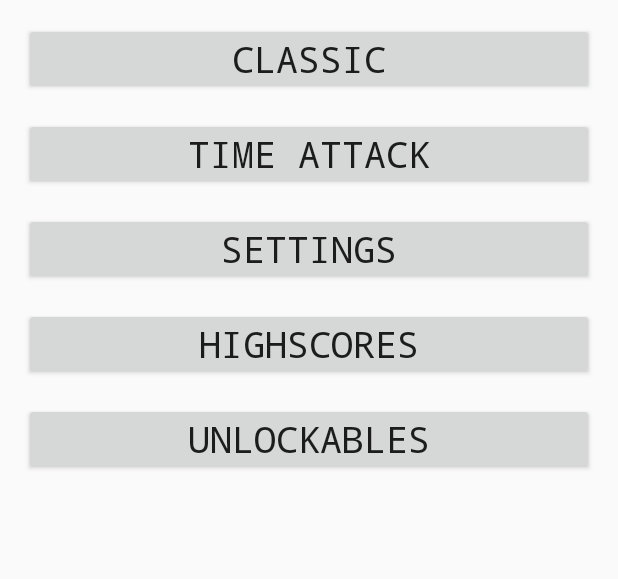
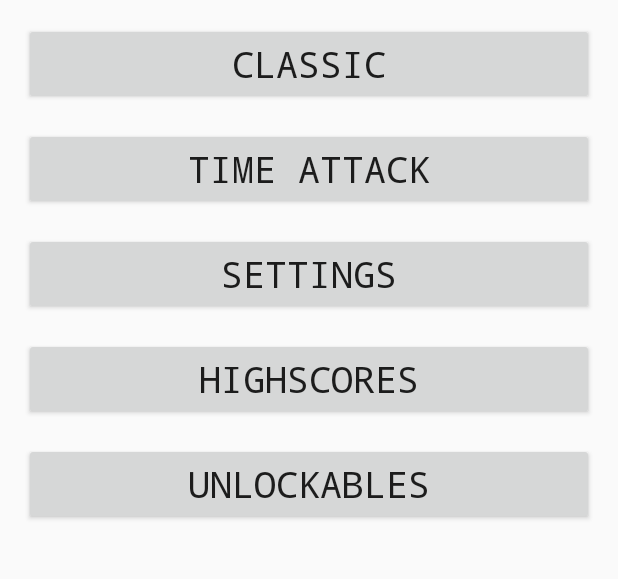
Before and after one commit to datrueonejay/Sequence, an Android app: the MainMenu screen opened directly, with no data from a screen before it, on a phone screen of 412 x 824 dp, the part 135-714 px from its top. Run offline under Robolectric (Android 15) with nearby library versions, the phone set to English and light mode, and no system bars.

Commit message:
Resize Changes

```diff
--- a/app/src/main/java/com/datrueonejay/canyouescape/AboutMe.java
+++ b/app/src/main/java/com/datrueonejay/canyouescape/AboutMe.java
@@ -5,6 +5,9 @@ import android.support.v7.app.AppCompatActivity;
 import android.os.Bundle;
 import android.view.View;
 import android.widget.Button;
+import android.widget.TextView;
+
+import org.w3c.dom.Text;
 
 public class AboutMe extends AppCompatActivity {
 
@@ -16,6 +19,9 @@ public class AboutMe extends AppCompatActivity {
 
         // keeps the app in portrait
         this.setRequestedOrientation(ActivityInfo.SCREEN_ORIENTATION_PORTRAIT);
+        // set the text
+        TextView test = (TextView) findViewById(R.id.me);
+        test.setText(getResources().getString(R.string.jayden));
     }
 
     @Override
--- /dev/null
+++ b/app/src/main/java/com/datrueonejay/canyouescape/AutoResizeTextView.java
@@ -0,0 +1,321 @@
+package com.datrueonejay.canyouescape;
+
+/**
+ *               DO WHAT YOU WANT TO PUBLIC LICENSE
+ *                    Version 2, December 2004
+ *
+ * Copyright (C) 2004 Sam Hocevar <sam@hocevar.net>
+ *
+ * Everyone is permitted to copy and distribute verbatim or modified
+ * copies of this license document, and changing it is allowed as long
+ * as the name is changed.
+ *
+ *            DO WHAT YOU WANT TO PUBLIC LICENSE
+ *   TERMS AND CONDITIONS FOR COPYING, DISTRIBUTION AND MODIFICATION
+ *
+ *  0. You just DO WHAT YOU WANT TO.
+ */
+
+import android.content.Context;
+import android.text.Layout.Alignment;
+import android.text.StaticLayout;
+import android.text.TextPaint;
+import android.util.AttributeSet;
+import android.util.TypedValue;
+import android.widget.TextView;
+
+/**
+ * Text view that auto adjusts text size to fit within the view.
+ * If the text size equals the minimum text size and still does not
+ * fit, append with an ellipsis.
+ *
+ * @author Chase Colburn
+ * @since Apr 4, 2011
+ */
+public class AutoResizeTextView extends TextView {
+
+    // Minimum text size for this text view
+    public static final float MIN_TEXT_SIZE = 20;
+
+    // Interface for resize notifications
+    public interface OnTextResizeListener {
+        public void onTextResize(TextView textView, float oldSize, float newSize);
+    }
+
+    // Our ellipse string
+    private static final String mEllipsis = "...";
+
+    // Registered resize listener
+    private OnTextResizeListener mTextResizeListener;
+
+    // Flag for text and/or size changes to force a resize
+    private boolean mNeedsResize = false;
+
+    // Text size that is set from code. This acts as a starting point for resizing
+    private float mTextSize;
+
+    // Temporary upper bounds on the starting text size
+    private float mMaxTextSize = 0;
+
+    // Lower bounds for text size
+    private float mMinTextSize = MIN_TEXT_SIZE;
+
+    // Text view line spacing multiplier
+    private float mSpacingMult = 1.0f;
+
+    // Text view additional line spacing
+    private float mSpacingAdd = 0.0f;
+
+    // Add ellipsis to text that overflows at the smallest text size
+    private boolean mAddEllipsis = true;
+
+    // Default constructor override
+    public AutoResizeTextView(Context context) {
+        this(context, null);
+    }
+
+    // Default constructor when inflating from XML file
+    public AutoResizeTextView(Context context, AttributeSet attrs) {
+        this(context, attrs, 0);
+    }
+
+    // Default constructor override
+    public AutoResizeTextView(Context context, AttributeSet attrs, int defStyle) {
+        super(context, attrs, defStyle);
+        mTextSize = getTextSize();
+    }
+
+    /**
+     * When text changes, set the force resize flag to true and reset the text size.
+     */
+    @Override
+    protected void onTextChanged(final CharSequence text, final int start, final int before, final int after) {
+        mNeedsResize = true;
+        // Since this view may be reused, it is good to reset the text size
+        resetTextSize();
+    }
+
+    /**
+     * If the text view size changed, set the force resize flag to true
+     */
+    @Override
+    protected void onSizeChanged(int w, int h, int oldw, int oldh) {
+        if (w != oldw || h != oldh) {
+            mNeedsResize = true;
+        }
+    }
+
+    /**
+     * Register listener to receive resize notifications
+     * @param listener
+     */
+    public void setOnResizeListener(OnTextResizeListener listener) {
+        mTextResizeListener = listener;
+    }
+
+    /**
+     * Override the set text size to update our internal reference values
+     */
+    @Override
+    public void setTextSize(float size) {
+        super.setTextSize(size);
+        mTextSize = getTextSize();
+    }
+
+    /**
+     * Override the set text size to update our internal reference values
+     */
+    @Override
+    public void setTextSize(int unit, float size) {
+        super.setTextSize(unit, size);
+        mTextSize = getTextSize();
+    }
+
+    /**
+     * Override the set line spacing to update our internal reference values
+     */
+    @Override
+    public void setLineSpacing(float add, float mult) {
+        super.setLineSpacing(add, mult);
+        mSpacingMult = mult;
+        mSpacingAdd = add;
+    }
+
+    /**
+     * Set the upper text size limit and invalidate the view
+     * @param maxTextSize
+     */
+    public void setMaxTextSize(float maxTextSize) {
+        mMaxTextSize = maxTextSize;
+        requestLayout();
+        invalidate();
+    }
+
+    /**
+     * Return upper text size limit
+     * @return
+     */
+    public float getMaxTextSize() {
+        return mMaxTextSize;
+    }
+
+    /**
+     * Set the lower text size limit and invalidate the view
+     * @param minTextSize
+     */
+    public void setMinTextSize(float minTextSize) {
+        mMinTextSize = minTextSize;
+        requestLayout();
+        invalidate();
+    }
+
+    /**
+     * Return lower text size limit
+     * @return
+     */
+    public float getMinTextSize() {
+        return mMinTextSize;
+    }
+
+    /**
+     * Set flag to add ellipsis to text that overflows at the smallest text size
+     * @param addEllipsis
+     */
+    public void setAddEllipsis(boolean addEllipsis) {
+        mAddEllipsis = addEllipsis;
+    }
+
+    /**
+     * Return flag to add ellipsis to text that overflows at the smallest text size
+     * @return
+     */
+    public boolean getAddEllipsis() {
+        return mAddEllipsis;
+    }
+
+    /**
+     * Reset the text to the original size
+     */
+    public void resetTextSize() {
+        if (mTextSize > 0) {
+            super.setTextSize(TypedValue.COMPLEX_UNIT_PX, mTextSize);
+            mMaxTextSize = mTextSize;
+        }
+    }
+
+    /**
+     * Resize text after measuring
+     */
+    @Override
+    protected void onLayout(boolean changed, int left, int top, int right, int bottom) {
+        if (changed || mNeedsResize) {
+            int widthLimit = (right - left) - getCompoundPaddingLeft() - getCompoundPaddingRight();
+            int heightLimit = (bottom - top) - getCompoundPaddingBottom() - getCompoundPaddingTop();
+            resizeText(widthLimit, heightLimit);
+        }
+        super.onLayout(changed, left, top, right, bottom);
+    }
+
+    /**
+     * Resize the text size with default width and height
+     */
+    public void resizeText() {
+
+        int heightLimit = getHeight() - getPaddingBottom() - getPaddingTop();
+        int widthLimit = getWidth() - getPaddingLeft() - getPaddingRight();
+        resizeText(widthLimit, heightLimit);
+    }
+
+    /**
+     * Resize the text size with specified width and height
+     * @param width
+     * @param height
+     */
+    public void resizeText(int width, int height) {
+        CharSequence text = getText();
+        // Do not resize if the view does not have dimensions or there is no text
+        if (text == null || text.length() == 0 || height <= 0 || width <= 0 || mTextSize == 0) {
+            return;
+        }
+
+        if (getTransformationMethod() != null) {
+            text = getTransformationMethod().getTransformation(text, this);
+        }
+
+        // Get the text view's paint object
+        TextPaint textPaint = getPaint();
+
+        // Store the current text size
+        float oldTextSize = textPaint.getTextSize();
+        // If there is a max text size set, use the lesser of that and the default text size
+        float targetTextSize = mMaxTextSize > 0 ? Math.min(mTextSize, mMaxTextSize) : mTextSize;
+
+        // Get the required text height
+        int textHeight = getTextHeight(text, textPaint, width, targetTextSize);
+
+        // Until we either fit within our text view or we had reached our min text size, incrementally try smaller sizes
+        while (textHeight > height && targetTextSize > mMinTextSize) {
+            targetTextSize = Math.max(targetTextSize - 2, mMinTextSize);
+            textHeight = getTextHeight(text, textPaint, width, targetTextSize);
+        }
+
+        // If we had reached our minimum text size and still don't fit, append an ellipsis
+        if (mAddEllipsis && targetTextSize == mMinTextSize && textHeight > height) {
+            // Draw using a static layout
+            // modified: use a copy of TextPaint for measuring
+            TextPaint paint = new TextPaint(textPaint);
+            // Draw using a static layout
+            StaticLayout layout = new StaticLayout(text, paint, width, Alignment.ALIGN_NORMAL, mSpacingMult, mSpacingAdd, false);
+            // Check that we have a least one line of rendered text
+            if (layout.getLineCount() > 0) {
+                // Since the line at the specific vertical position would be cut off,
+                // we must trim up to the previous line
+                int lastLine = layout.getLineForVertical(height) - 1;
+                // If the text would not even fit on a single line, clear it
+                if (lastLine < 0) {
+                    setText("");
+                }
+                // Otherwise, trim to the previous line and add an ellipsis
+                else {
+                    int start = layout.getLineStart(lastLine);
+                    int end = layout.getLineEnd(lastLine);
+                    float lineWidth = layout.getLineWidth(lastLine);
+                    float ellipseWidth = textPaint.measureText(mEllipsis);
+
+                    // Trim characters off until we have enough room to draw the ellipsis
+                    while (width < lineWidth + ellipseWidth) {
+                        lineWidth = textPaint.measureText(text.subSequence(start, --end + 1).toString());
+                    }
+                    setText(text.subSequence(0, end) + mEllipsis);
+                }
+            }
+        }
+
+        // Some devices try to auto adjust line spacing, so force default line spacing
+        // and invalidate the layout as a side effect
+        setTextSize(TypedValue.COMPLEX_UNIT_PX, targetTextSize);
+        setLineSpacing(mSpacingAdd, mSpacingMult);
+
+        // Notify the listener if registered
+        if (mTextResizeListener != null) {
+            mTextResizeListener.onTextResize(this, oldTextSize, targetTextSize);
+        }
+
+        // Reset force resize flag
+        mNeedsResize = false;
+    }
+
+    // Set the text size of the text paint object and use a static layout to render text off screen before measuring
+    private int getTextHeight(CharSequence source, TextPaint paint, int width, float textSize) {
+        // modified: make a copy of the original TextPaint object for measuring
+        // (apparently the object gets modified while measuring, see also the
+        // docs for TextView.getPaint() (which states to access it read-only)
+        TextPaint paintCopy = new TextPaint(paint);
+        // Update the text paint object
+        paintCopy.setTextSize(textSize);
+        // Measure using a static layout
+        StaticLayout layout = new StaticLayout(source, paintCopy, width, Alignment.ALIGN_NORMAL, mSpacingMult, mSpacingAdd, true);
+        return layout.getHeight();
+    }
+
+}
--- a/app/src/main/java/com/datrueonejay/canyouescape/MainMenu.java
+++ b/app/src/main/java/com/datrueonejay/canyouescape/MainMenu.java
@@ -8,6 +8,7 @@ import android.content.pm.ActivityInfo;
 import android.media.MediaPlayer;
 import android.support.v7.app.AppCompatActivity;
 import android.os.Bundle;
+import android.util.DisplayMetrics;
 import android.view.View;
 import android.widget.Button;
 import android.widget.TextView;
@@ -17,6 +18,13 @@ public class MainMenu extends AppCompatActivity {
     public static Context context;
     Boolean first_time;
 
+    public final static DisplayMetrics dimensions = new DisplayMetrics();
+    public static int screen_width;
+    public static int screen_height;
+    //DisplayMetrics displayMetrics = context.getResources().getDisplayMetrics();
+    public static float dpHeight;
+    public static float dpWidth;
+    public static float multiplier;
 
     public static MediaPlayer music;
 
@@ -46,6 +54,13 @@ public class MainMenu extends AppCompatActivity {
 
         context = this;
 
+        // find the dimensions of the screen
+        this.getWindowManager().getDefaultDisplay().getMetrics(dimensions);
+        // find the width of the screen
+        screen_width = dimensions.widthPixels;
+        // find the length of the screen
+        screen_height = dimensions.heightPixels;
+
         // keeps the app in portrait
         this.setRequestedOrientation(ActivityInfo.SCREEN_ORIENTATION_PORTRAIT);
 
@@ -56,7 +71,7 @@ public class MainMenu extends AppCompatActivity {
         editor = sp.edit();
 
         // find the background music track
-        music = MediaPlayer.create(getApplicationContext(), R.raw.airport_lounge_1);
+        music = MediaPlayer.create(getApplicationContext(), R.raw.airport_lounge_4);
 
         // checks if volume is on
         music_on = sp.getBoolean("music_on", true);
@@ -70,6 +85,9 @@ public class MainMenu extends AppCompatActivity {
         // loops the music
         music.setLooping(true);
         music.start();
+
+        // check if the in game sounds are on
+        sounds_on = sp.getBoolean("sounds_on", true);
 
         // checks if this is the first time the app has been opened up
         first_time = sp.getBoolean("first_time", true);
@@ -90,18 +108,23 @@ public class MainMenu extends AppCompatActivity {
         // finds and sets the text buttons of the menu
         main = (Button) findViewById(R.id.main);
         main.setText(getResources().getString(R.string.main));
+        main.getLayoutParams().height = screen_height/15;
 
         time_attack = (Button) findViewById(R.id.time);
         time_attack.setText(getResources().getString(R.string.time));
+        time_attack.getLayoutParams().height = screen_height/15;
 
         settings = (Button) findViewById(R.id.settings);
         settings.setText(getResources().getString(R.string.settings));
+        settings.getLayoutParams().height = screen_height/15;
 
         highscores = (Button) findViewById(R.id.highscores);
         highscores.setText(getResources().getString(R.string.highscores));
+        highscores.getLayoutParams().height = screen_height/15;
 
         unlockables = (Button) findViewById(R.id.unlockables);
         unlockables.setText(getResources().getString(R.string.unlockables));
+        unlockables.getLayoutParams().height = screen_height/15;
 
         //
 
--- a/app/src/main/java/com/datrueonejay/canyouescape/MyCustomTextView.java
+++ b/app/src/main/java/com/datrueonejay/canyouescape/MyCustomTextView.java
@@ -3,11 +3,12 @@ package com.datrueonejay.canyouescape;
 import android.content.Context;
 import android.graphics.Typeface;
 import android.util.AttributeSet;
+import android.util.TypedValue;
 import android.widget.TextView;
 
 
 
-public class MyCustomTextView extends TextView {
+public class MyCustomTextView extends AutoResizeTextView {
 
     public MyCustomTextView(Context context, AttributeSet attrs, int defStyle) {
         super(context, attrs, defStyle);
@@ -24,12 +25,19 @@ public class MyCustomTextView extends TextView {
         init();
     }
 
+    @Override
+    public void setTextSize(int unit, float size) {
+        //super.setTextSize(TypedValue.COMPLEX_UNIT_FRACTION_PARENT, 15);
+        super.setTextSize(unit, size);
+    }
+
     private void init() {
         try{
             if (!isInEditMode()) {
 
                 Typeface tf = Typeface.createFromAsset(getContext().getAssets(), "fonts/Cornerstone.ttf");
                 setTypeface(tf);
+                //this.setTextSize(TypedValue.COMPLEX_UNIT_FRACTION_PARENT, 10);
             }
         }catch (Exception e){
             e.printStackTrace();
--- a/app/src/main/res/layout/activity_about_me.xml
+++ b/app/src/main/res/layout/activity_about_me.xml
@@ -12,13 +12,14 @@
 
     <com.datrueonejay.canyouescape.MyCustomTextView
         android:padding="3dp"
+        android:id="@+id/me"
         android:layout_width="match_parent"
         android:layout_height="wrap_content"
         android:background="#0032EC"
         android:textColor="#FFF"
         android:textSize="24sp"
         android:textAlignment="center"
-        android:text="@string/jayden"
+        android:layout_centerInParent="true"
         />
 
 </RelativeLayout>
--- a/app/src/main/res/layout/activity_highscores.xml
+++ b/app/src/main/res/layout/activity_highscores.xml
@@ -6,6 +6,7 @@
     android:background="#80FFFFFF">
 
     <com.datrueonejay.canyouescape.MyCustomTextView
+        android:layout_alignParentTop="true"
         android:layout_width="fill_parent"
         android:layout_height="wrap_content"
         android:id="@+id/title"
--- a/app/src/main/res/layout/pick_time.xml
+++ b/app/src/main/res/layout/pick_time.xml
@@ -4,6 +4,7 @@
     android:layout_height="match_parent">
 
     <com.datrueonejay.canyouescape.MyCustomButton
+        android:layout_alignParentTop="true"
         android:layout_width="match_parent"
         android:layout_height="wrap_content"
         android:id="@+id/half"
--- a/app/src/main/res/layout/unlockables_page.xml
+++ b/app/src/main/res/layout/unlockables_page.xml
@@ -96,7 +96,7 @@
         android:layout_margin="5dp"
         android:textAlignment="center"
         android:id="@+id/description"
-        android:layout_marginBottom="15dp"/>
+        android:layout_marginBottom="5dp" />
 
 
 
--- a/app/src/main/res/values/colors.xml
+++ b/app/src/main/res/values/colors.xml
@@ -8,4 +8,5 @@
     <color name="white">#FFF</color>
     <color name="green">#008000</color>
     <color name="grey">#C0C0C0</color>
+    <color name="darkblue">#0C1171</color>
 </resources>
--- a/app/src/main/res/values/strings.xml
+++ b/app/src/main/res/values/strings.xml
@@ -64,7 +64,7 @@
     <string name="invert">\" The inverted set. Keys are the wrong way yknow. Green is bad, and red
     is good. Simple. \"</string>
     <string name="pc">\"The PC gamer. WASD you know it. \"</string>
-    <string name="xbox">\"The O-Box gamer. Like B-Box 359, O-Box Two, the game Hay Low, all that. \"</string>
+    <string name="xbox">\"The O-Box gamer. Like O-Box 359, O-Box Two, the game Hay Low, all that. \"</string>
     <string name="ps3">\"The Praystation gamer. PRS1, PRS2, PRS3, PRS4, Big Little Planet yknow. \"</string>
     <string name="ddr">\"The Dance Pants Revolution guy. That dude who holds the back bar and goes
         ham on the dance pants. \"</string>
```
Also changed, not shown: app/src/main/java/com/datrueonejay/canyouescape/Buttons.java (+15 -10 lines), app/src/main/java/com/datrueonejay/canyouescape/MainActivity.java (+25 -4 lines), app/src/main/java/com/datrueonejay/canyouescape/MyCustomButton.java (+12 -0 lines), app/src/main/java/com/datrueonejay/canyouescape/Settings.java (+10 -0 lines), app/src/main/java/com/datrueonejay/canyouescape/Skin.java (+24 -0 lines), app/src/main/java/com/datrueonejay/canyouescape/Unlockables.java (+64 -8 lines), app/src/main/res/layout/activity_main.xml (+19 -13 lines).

..............................

• [TASK PROMPT]: Look for the word "mNeedsResize". Copy out every line of the data that has it.

• [OUTPUT FOR THIS TASK]:
+    private boolean mNeedsResize = false;
+        mNeedsResize = true;
+            mNeedsResize = true;
+        if (changed || mNeedsResize) {
+        mNeedsResize = false;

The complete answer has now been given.